The inner courtyard of Dresden Castle is sheltered by a curved lattice glass roof designed by local architect Peter Kulka.

For Augustus the Strong, the Mughal emperor Aurangzeb was an idealized figure of absolute power and limitless wealth. This jewel-encrusted diorama of the Mughal court cost Augustus more than the construction of the Moritzburg Castle itself.

The 41-carat Dresden Green is the largest and finest natural green diamond in the world. In 2000 it was displayed at the Smithsonian next to its blue counterpart, the Hope Diamond.

This gold and tortoiseshell notebook was created by goldsmith Pierre Triquet and jeweler Johann Heinrich Köhler. The central focus is a heart-shaped opal topped by a ruby, while the large diamond above serves as a clasp.

The Order of the Golden Fleece was the most prestigious and exclusive award in the House of Habsburg. This medal crafted by Johann Melchior Dinglinger features three flaming rubies surrounded by 70 diamonds.

An epaulette of the Dresden Court showcases over 200 rose-cut diamonds in a double loop motif.

This exquisite frigate of ivory and gold, supported by a figure of Neptune, was the final work of the noted Dutch carver Jacob Zeller. The ship’s billowing sails are wafer-thin slivers of ivory.









(CNN) — The Green Vault in Dresden Castle houses one of the largest collections of treasure in Europe, with its spectacular baroque chambers filled with jewels and objets d’art. Although these masterpieces are comparable with those of Florence or Venice, they have yet to achieve the renown of the Italian museums.

But with restoration of the castle completed last year, the Green Vault stands out as the jewel-box of Europe for its exceptional art and architecture, and its representation of one of the world’s great cultural cities.
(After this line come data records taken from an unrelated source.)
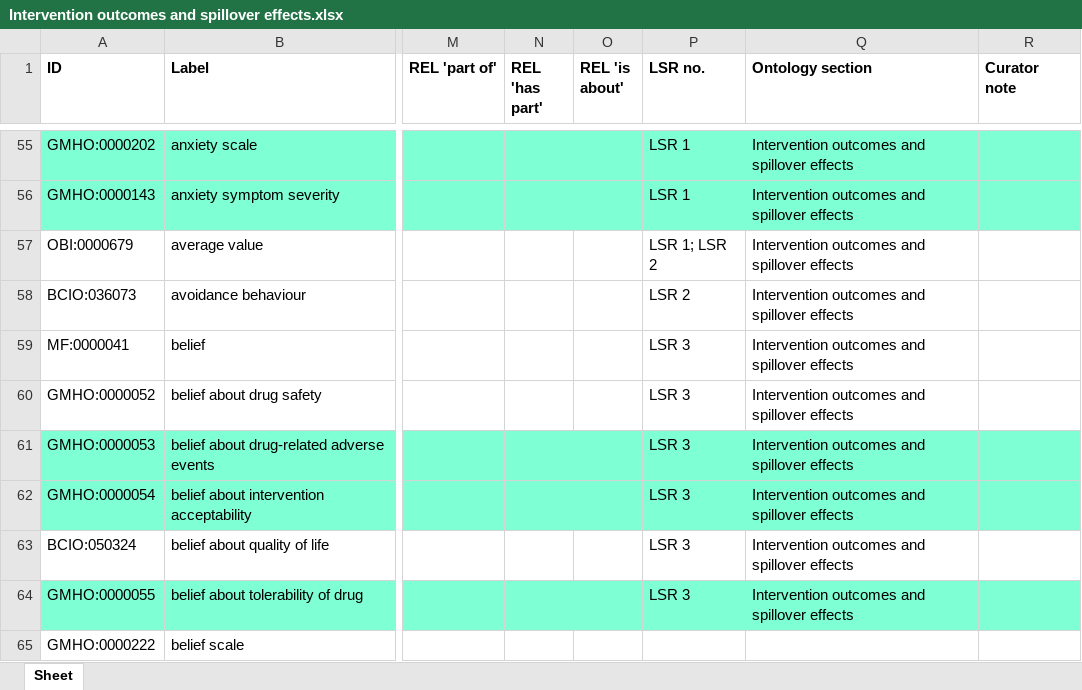
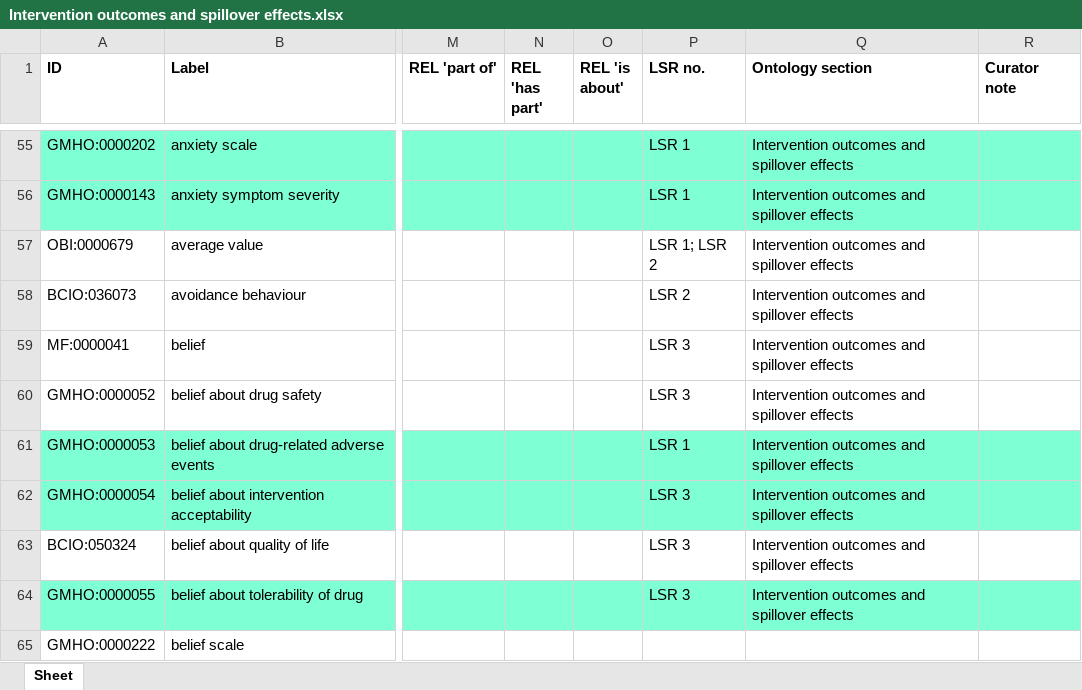
Before and after one commit to galenos-project/mental-health-ontology, an Excel workbook: Intervention outcomes and spillover effects/Intervention outcomes and spillover effects.xlsx, sheet Sheet, drawn as a sheet; only a part is shown, gaps mark what is left out; values as stored, in another font and other column widths than the file's, no borders; the diff covers the shown part only; the diff names each change by its address in the sheet, - before the commit and + after, or states it on an @@ line.

```diff
--- a/Intervention outcomes and spillover effects/Intervention outcomes and spillover effects.xlsx (sheet Sheet)
+++ b/Intervention outcomes and spillover effects/Intervention outcomes and spillover effects.xlsx (sheet Sheet)
-P61 (LSR no.): LSR 3
+P61 (LSR no.): LSR 1
```
Also changed, not shown: 1 added row elsewhere in this sheet.
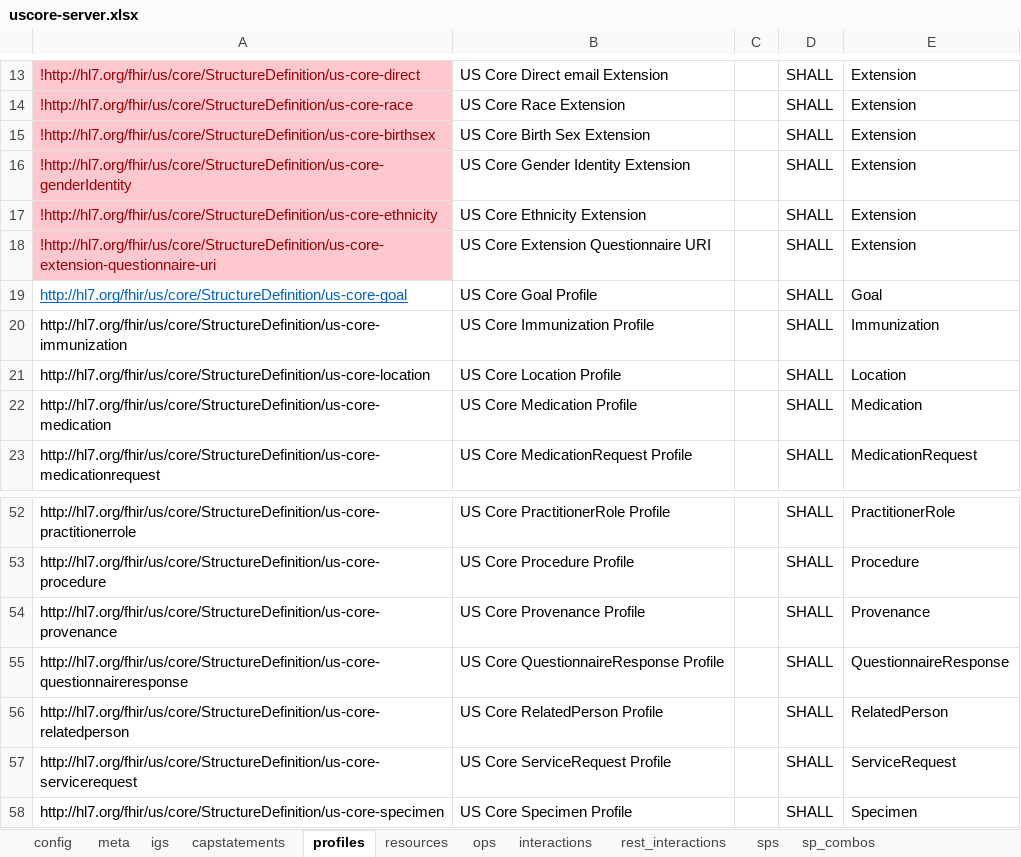
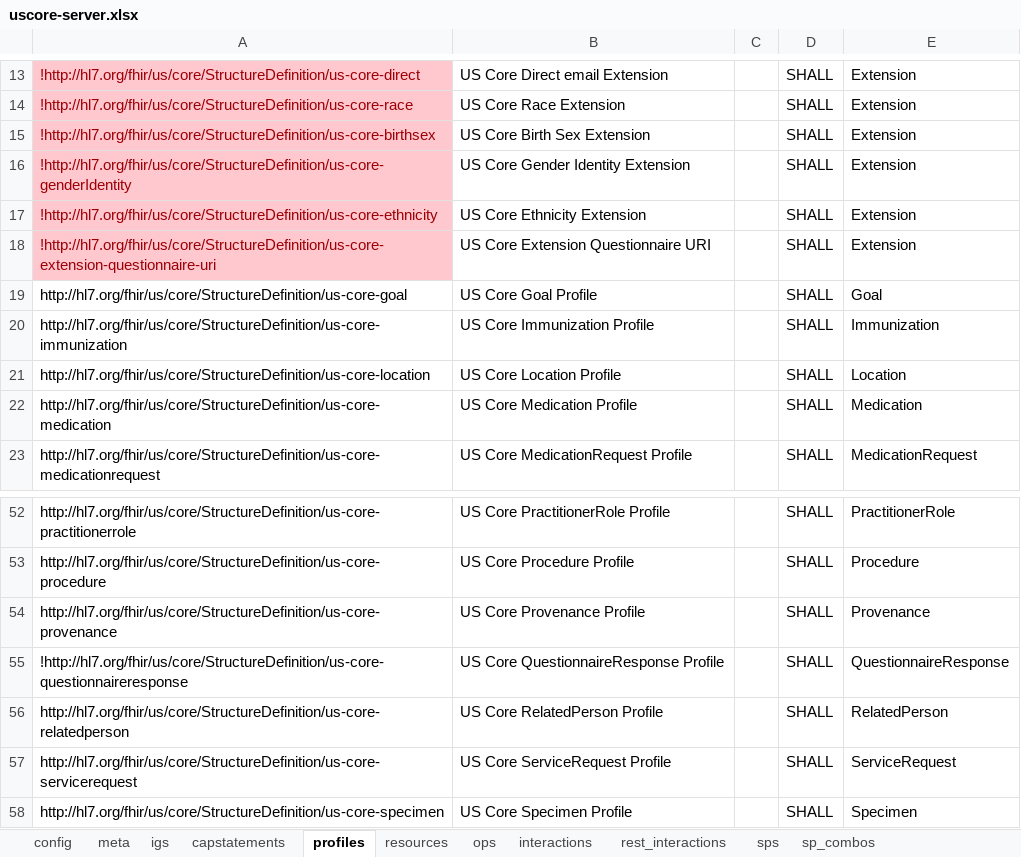
Before and after one commit to HL7/US-Core, an Excel workbook: input/resources_spreadsheets/uscore-server.xlsx, sheet profiles, drawn as a sheet; only a part is shown, gaps mark what is left out; values as stored, in another font and other column widths than the file's, no borders; conditional formats not drawn; the diff names each change by its address in the sheet, - before the commit and + after, or states it on an @@ line.

```diff
--- a/input/resources_spreadsheets/uscore-server.xlsx (sheet profiles)
+++ b/input/resources_spreadsheets/uscore-server.xlsx (sheet profiles)
@@ A19 underline: on → off, text colour: #0563C1 → black @@
-A55: http://hl7.org/fhir/us/core/StructureDefinition/us-core-questionnaireresponse
+A55: !http://hl7.org/fhir/us/core/StructureDefinition/us-core-questionnaireresponse
```
Also changed, not shown: sheet sps, sheet igs, sheet resources, input/resources_spreadsheets/uscore-client.xlsx, 21 other files.
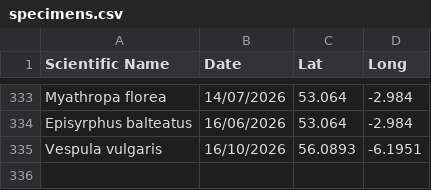
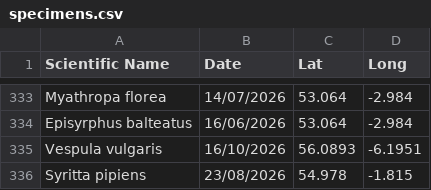
Before and after one commit to pollagen/pollagen.github.io, a CSV file: data/specimens.csv, drawn as a sheet; only a part is shown, gaps mark what is left out; the diff names each change by its address in the sheet, - before the commit and + after, or states it on an @@ line.

Commit message:
added sn extra specimen

```diff
--- a/data/specimens.csv
+++ b/data/specimens.csv
+row 336: Syritta pipiens | 23/08/2026 | 54.978 | -1.815
```
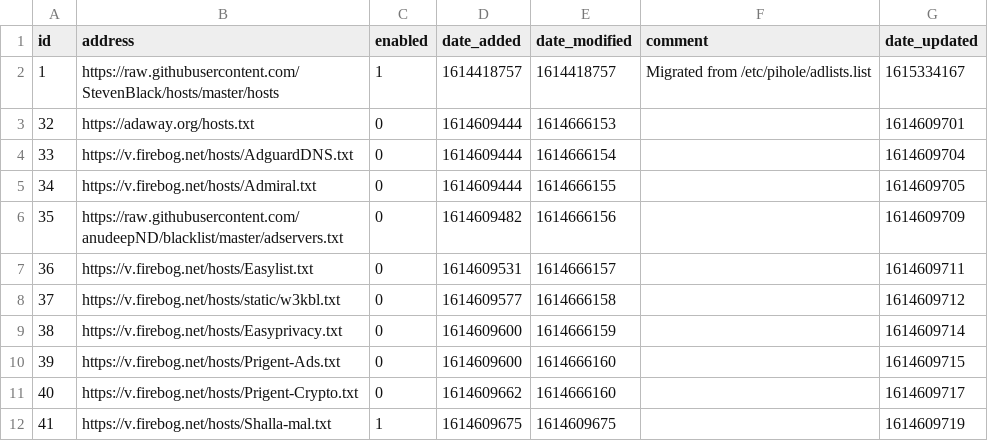
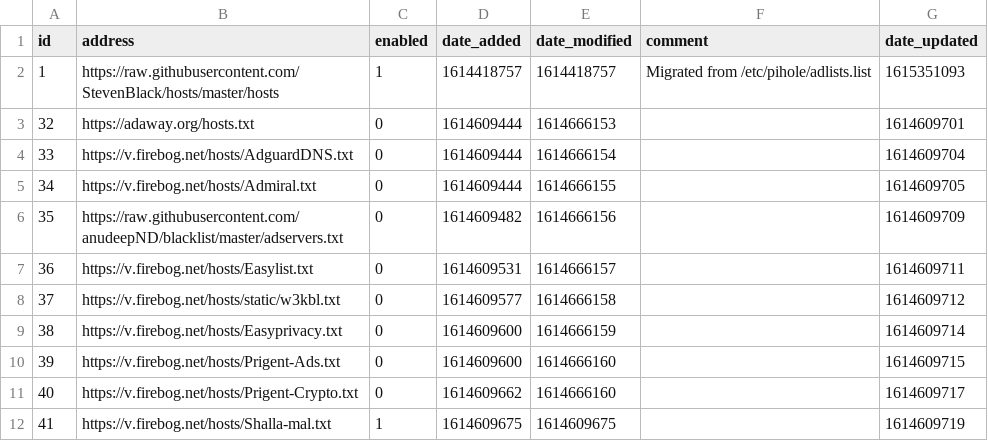
Before and after one commit to keiraija/my-pihole-lists, a CSV file: adlist.csv, drawn as a sheet.

Commit message:
Updated March 10, 2021 11:38am

```diff
--- a/adlist.csv
+++ b/adlist.csv
@@ -1,3 +1,3 @@
 id,address,enabled,date_added,date_modified,comment,date_updated
-1,https://raw.githubusercontent.com/StevenBlack/hosts/master/hosts,1,1614418757,1614418757,"Migrated from /etc/pihole/adlists.list",1615334167
+1,https://raw.githubusercontent.com/StevenBlack/hosts/master/hosts,1,1614418757,1614418757,"Migrated from /etc/pihole/adlists.list",1615351093
 32,https://adaway.org/hosts.txt,0,1614609444,1614666153,,1614609701
```
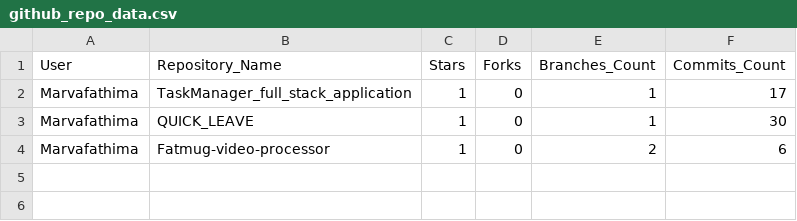
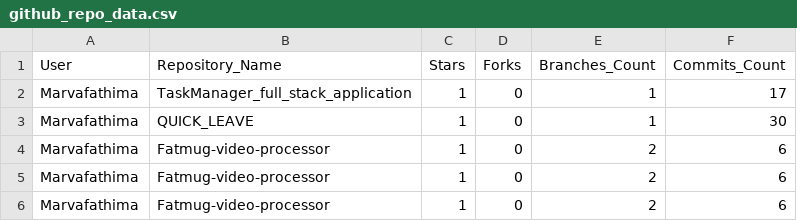
Before and after one commit to marva-sequioaat/Github-Fetcher, a CSV file: cli-app-poetry/cli_app_poetry/github_repo_data.csv, drawn as a sheet.

```diff
--- a/cli-app-poetry/cli_app_poetry/github_repo_data.csv
+++ b/cli-app-poetry/cli_app_poetry/github_repo_data.csv
@@ -4 +4,3 @@ Marvafathima,QUICK_LEAVE,1,0,1,30
 Marvafathima,Fatmug-video-processor,1,0,2,6
+Marvafathima,Fatmug-video-processor,1,0,2,6
+Marvafathima,Fatmug-video-processor,1,0,2,6
```
Also changed, not shown: 4 other files.
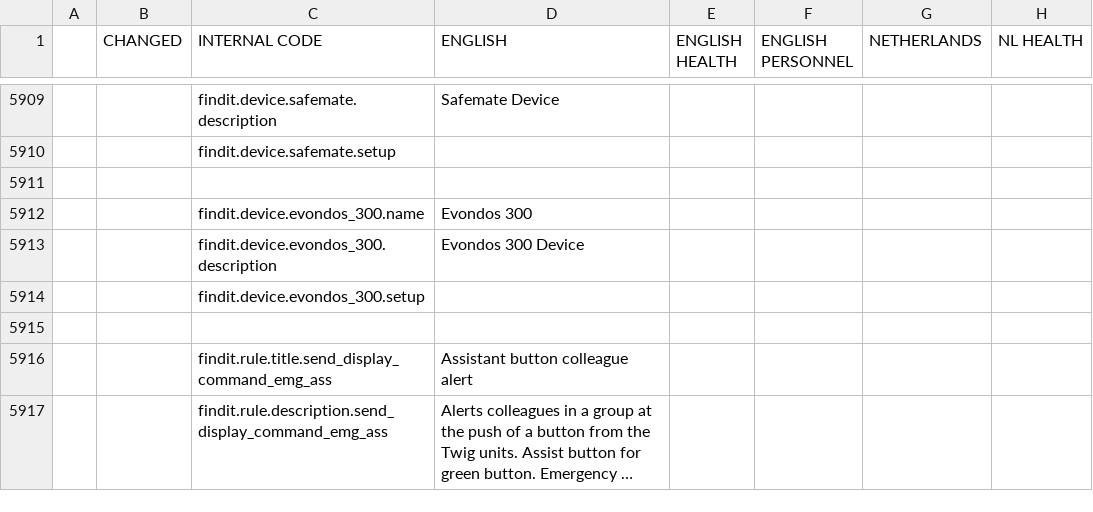
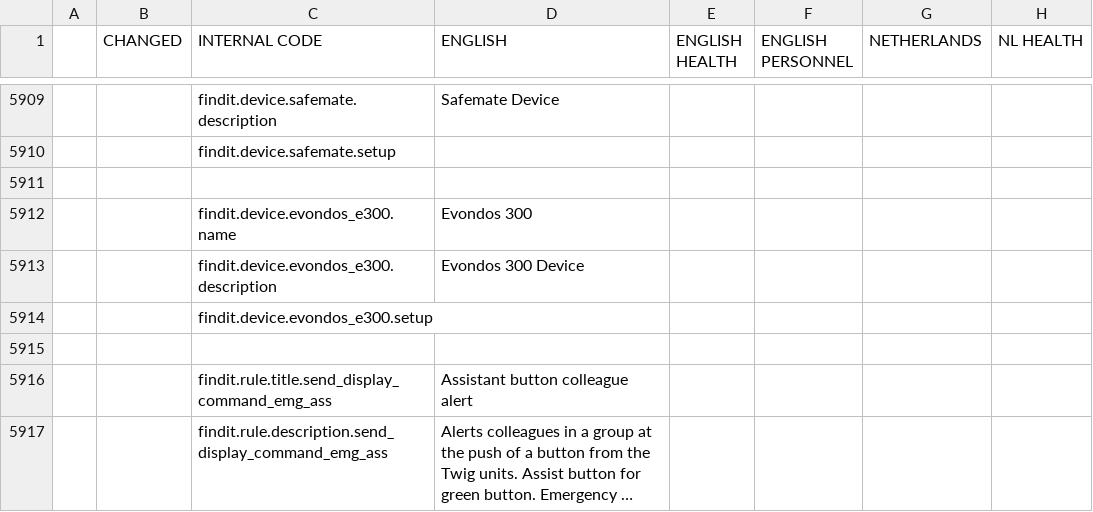
Before and after one commit to TelluIoT/web-language, a CSV file: dist/language.csv, drawn as a sheet; only a part is shown, gaps mark what is left out; long unchanged cells end in …; the diff names each change by its address in the sheet, - before the commit and + after, or states it on an @@ line.

Commit message:
Added a missing e to some translations

```diff
--- a/dist/language.csv
+++ b/dist/language.csv
-C5912 (INTERNAL CODE): findit.device.evondos_300.name
+C5912 (INTERNAL CODE): findit.device.evondos_e300.name
-C5913 (INTERNAL CODE): findit.device.evondos_300.description
+C5913 (INTERNAL CODE): findit.device.evondos_e300.description
-C5914 (INTERNAL CODE): findit.device.evondos_300.setup
+C5914 (INTERNAL CODE): findit.device.evondos_e300.setup
```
In the early 18th century, Augustus the Strong, ruler of Saxony, worked to establish Dresden as a major center for the arts, inviting talented sculptors, goldsmiths and painters to take up residence. He commissioned a series of magnificent rooms to showcase his valuables as a way of advertising the city’s cultural prominence in addition to its wealth.

The result was the Green Vault, the first public museum in Europe. It is an astounding collection of ornaments, ranging from shimmering bowls carved out of crystal and agate to jeweled gold figurines to the Dresden Green, the largest and finest green diamond in the world.

During the Allied bombing of 1945, Dresden was decimated, and the vault was destroyed. Though the treasures had been relocated to a fortress, they were later confiscated by the Red Army and taken to Russia. In 1958, the jewels were returned to Dresden, but most of the pieces were not on public display until 2004, after a reconstruction project costing over 45 million euros.

Striking photos reveal hidden history of black Britons in the Victorian era

Today, this splendid museum is divided into two parts. In the elegant New Green Vault, individual pieces are shown in modern minimalist cases, with lighting and technology designed precisely to enhance each object.

Downstairs, the Historic Green Vault recreates the grand halls of Augustus, with rooms devoted to specific materials such as ivory and amber, and suites of gems classified by color. These rooms are baroque works of art in themselves, mirrored and painted malachite green with gold trimmings.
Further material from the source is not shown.